::: Provided records

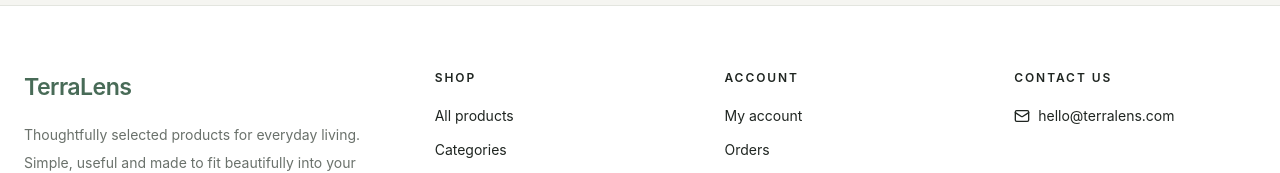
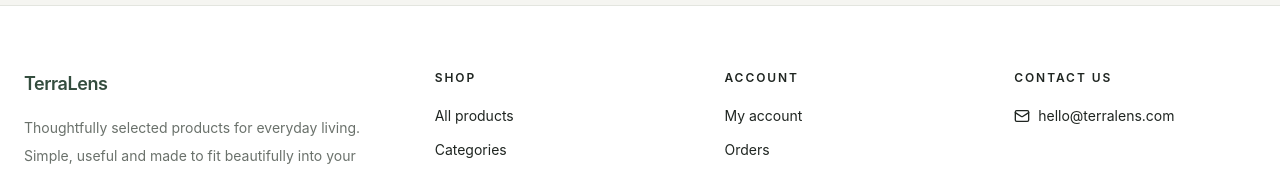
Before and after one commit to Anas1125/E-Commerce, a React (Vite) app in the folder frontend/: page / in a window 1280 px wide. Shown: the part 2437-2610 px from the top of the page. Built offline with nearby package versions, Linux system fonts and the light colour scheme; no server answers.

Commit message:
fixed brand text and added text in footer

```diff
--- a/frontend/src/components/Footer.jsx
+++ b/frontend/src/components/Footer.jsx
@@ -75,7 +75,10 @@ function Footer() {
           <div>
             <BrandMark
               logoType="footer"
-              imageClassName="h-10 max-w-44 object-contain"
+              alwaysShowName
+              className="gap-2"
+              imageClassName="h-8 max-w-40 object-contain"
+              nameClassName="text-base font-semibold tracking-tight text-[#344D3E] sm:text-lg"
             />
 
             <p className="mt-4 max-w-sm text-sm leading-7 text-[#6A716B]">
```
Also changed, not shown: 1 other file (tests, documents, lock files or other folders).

::::::
::: Provided records

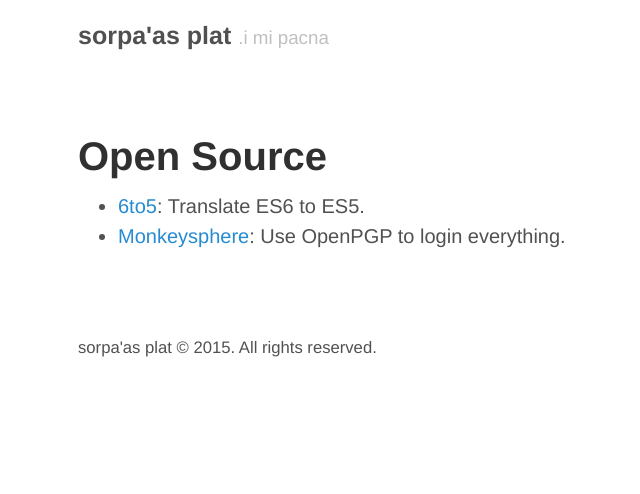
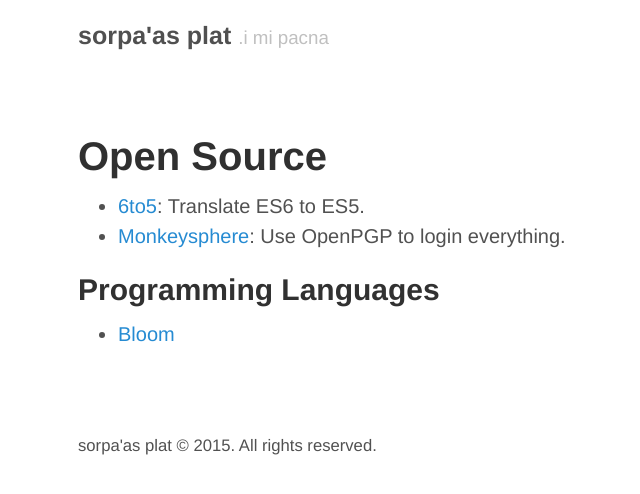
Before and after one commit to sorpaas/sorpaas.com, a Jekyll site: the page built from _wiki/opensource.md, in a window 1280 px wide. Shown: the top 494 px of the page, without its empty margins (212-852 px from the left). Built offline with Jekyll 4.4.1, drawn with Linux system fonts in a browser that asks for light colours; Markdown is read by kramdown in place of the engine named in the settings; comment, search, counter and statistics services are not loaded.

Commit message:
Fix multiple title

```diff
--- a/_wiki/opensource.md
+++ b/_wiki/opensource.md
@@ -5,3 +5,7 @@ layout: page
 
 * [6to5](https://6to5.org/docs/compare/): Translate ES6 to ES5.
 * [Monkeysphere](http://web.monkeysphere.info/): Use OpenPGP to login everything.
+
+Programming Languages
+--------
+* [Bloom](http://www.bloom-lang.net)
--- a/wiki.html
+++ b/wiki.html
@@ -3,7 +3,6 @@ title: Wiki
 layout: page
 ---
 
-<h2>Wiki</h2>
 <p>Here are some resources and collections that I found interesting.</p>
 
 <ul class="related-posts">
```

::::::
::: Provided records

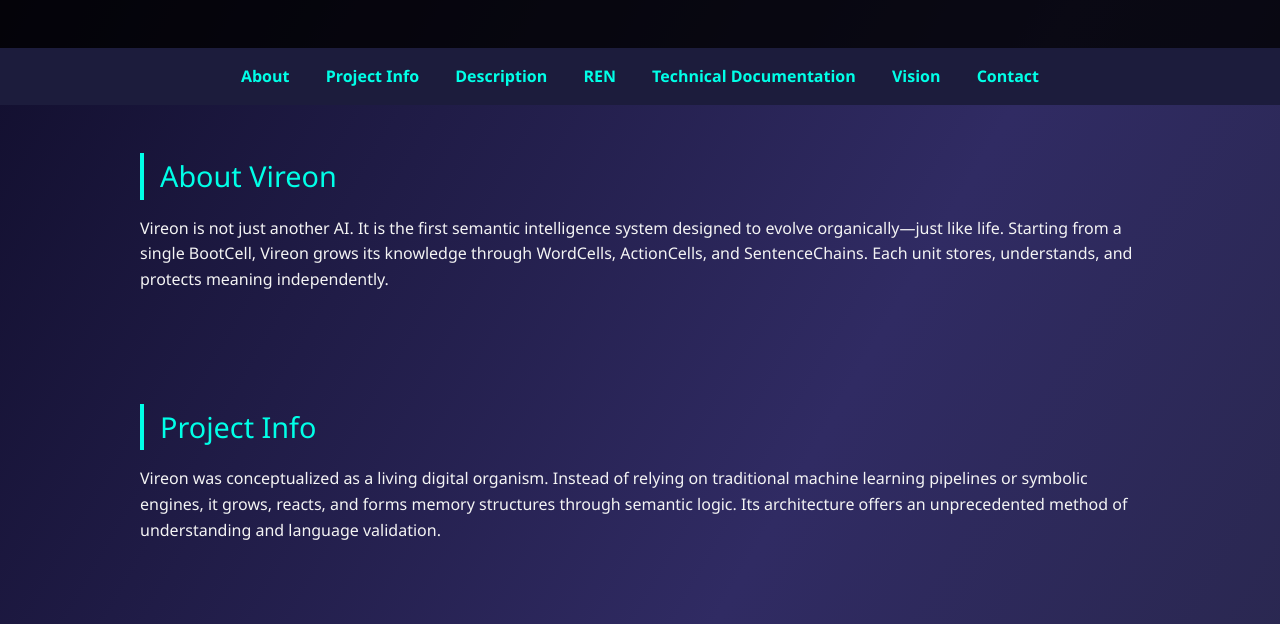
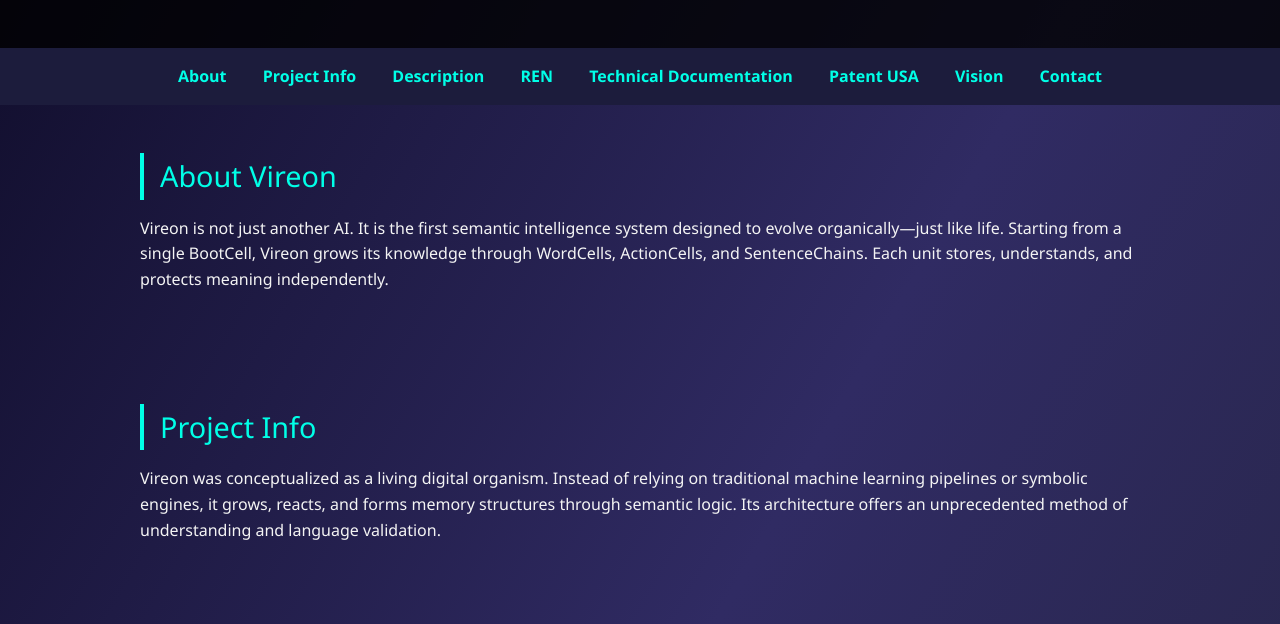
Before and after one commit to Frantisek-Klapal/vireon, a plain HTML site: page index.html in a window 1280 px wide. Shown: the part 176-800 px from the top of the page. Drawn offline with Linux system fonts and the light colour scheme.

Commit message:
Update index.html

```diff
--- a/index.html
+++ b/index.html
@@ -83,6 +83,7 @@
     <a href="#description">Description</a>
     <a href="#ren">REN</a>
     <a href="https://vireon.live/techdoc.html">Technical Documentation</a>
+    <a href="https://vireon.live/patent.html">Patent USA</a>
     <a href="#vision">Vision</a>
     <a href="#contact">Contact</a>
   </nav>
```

::::::

• What to produce: Copy every line above in which the string "opensource" shows up.

• Answer space:
Before and after one commit to sorpaas/sorpaas.com, a Jekyll site: the page built from _wiki/opensource.md, in a window 1280 px wide. Shown: the top 494 px of the page, without its empty margins (212-852 px from the left). Built offline with Jekyll 4.4.1, drawn with Linux system fonts in a browser that asks for light colours; Markdown is read by kramdown in place of the engine named in the settings; comment, search, counter and statistics services are not loaded.
--- a/_wiki/opensource.md
+++ b/_wiki/opensource.md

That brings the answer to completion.